Written by Gregg Dietz
The Electronic Entertainment Expo, a place where all the big names in gaming come together and showcase their biggest, best and brightest. However, not everyone sees this event as “the Super Bowl of Gaming” or “The Most Important Thing in Gaming You Will Ever Need”.
Sunday night, after the Bethesda Press Conference, Devolver Digital had a scheduled show. However, no one truly understood why since they don't really make AAA titles. But I and others were game to see what they had.
We were not prepared for what came next.
At first, it seemed that Devolver was just taking a light-hearted jab at press conferences as a whole. With the woman on stage garnering the attention of the audience by shooting a pistol in the air and having an intercut fake audience applauding all of this was very obvious to me as simple comedy. However, as she started talking, I noticed that it was becoming more than a simple jab at the over-the-top enthusiasm of these grandiose press conferences.
After showing a few games that were already announced, we were treated to a sketch of sorts. This was the moment that the show became so much more than I thought. Making fun of E3 wasn’t enough -- Devolver needed to make fun of the internet as well. By having a literal way to throw money at the screen, it all seemed very obvious to me who was the target here. Then, the turn happened. It became a bloody affair and I was very confused as to what they were trying to do.
During the Serious Sam trailer, i thought about what i was watching. Then it dawned on me -- absurdist comedy. It all made sense now. In the style of “Tim and Eric: Awesome Show Great Job,” “The Eric Andre Show,” the YouTube sensation “Don’t Hug Me: I’m Scared,” and Monty Python, I started to appreciate what I was seeing. The conference ended with a Scanners-esque head explosion. At this point, I finally understood everything I had seen.
The downside to all of this was that not many people watched it. The Bethesda presser left such a bad taste in most E3 viewers’ mouths that they disconnected entirely. Those that ended up watching it were split. Something I’ve experienced with absurdist humor is that it’s certainly not for everyone.
As I sat there thinking about what I had seen, I loved it more and more. As my good friend SlappyMeats stated “An aggressive parodic bit that takes the piss out of capitalistically informed institutional production? Sign me up!”. I couldn’t have said it better myself. It’s very much a shining beacon during such a heavy event.
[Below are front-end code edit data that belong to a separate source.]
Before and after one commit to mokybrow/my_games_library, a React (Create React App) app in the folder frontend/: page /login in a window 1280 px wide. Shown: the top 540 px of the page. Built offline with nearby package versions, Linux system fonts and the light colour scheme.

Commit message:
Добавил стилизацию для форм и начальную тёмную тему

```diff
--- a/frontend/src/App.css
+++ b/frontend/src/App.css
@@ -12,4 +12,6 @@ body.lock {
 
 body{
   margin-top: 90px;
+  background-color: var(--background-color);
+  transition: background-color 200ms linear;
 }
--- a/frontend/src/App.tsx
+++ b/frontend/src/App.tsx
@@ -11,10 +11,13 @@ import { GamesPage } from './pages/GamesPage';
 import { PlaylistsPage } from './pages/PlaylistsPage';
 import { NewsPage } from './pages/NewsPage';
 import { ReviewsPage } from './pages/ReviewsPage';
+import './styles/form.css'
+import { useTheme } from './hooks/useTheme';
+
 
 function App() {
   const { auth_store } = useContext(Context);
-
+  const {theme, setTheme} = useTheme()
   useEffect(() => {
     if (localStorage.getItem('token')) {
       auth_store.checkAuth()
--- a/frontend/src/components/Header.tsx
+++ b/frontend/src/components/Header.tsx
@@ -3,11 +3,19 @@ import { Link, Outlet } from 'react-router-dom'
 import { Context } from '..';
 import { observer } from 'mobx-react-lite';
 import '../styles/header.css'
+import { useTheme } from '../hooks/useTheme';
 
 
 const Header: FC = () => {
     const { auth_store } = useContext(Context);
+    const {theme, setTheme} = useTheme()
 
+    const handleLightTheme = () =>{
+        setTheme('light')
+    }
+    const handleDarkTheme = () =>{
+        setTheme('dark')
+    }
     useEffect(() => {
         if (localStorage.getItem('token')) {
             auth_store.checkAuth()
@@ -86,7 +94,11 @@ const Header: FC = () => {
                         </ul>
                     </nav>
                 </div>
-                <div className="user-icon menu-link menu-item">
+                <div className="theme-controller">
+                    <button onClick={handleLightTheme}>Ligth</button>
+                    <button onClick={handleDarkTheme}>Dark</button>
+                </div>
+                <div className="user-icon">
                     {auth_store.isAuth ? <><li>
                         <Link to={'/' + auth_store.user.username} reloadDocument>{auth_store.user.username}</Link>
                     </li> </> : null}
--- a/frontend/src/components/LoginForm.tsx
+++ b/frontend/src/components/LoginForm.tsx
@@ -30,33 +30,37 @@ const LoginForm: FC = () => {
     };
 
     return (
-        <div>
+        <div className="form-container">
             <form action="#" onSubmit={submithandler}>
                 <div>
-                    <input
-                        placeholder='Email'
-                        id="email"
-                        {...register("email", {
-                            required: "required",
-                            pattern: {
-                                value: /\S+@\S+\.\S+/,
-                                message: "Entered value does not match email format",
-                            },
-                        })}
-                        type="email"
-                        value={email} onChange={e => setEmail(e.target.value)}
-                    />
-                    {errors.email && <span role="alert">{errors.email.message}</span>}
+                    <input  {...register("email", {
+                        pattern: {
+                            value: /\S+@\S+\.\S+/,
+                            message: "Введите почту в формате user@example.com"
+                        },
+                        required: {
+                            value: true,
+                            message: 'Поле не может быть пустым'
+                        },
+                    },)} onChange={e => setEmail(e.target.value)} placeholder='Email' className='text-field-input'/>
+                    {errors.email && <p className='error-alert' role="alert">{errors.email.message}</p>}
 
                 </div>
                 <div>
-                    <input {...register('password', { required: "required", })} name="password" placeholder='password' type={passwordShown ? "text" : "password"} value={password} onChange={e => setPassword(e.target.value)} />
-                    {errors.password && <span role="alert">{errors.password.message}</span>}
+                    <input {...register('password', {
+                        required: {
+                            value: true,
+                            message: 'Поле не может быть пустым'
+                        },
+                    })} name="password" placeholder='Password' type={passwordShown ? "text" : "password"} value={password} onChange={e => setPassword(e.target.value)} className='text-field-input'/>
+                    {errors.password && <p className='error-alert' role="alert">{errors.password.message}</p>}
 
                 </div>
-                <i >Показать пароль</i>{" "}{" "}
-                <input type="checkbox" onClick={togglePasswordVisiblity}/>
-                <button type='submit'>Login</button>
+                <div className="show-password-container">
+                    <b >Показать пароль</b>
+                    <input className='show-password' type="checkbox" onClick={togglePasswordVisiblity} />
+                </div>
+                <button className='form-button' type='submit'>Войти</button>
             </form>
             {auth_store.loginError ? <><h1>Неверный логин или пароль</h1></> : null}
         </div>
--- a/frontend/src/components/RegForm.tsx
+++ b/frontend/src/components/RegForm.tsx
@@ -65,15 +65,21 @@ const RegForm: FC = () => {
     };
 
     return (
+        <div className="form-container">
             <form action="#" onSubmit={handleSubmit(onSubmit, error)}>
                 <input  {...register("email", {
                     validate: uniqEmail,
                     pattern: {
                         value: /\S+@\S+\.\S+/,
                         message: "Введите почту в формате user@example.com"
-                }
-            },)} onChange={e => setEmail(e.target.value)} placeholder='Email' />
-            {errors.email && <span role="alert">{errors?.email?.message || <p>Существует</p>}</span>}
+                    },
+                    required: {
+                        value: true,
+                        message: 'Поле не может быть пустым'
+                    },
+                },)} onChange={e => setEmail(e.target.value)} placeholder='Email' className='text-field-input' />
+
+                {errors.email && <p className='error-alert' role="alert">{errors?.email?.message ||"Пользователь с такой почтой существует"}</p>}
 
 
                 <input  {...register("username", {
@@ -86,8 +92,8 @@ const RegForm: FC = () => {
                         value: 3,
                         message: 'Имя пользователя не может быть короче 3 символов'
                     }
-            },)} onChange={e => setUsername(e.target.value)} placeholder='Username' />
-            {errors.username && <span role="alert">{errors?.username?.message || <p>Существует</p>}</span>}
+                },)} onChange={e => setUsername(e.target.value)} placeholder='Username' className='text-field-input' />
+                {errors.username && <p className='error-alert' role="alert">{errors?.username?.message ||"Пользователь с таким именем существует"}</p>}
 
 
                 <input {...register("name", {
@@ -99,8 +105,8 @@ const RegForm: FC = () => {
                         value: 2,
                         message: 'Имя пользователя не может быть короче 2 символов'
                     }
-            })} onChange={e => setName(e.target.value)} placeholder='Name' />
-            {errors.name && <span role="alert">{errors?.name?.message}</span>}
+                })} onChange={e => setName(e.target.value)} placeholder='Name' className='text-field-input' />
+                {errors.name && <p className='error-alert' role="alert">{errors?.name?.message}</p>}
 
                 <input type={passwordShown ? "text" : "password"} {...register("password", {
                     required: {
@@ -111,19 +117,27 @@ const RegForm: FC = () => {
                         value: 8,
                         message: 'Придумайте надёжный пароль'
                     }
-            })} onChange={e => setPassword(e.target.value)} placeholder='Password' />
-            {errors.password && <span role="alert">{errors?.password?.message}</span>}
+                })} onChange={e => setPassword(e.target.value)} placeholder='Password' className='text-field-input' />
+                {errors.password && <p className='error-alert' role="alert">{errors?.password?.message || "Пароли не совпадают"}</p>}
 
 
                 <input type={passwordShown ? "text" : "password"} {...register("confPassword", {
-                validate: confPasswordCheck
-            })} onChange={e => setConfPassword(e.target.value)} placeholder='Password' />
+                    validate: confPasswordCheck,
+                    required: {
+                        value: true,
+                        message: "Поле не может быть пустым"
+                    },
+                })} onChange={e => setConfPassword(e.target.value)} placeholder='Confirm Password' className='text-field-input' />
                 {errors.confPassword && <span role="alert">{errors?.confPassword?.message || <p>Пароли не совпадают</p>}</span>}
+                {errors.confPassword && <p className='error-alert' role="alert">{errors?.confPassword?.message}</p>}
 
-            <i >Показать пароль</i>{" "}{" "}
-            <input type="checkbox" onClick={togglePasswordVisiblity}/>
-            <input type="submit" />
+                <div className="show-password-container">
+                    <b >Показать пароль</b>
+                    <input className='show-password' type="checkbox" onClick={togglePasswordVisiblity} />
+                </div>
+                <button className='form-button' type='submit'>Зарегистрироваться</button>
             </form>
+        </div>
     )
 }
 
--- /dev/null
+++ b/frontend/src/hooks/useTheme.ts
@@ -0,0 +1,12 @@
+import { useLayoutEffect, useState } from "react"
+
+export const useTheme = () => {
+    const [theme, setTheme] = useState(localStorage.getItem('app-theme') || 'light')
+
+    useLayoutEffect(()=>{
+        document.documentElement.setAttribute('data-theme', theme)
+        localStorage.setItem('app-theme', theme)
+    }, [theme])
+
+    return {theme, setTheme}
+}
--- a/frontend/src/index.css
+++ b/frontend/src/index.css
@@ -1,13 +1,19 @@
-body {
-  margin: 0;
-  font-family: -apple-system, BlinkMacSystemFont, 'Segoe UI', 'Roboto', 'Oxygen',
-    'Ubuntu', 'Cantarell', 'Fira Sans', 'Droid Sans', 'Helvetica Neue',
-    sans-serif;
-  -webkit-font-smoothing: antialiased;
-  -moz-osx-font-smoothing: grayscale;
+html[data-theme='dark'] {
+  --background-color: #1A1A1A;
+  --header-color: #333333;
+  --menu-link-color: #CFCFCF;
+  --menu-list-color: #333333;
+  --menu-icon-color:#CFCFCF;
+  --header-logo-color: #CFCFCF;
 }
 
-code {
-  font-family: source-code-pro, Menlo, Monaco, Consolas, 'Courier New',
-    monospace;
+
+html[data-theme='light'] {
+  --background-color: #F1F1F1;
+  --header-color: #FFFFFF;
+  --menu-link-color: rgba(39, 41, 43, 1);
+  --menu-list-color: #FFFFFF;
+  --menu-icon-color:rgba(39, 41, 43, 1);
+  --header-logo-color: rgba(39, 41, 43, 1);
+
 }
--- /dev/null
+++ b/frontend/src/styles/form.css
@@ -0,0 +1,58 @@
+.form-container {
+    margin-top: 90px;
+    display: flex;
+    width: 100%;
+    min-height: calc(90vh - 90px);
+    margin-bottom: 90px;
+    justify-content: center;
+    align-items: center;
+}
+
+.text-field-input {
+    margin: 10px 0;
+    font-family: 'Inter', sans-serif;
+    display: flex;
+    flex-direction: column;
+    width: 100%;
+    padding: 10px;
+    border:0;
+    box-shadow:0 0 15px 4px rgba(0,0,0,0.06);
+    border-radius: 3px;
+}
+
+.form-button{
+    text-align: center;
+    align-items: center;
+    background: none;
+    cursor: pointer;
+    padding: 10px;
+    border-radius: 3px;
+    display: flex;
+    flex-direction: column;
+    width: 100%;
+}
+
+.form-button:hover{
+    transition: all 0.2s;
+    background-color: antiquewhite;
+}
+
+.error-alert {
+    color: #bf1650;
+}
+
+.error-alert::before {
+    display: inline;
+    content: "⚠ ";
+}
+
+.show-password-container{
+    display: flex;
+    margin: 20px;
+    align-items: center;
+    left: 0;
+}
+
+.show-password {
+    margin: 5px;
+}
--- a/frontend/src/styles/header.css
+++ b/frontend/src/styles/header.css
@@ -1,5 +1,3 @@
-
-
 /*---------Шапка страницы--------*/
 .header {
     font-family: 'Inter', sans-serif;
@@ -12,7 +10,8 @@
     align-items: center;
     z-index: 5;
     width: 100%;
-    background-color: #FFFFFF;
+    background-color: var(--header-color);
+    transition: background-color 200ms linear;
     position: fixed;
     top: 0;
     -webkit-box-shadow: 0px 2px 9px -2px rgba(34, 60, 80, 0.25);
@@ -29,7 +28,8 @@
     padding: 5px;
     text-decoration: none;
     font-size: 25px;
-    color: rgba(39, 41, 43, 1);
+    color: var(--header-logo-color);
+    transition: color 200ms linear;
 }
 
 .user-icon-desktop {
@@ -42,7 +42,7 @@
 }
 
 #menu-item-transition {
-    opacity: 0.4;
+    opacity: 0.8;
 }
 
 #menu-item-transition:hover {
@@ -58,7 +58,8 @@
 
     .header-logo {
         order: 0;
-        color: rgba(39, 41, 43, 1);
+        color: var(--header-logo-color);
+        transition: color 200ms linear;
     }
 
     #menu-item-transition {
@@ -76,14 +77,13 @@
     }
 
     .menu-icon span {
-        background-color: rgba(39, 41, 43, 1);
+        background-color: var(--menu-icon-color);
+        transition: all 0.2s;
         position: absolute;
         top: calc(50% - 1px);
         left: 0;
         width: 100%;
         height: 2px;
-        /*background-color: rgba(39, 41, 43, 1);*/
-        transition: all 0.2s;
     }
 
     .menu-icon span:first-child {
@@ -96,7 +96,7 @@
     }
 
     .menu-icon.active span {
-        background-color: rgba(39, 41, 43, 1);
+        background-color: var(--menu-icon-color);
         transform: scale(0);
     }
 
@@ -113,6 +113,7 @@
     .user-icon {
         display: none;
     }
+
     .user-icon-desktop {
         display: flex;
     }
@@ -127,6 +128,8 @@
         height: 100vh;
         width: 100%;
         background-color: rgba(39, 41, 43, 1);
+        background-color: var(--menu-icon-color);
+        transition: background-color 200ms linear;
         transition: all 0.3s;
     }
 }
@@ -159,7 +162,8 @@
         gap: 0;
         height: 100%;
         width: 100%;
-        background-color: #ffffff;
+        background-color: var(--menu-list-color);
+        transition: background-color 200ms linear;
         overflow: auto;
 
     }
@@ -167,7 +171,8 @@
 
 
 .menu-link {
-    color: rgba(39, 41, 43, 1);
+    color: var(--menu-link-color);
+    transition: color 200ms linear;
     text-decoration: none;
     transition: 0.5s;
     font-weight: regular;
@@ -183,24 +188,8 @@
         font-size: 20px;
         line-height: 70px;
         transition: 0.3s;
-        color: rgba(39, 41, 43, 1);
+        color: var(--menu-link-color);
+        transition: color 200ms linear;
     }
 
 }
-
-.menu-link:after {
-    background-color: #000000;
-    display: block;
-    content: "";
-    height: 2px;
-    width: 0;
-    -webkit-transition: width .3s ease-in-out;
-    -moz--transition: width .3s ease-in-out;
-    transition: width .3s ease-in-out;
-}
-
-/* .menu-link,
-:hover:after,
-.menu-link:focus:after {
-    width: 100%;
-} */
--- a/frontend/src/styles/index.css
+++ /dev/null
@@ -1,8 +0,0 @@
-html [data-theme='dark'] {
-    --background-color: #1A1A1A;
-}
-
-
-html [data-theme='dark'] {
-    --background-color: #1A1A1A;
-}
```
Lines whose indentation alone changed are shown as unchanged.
Thank you Devolver Digital.
If you would like to take a break from the news barrage, the video to the whole show is below and runs about 15 minutes.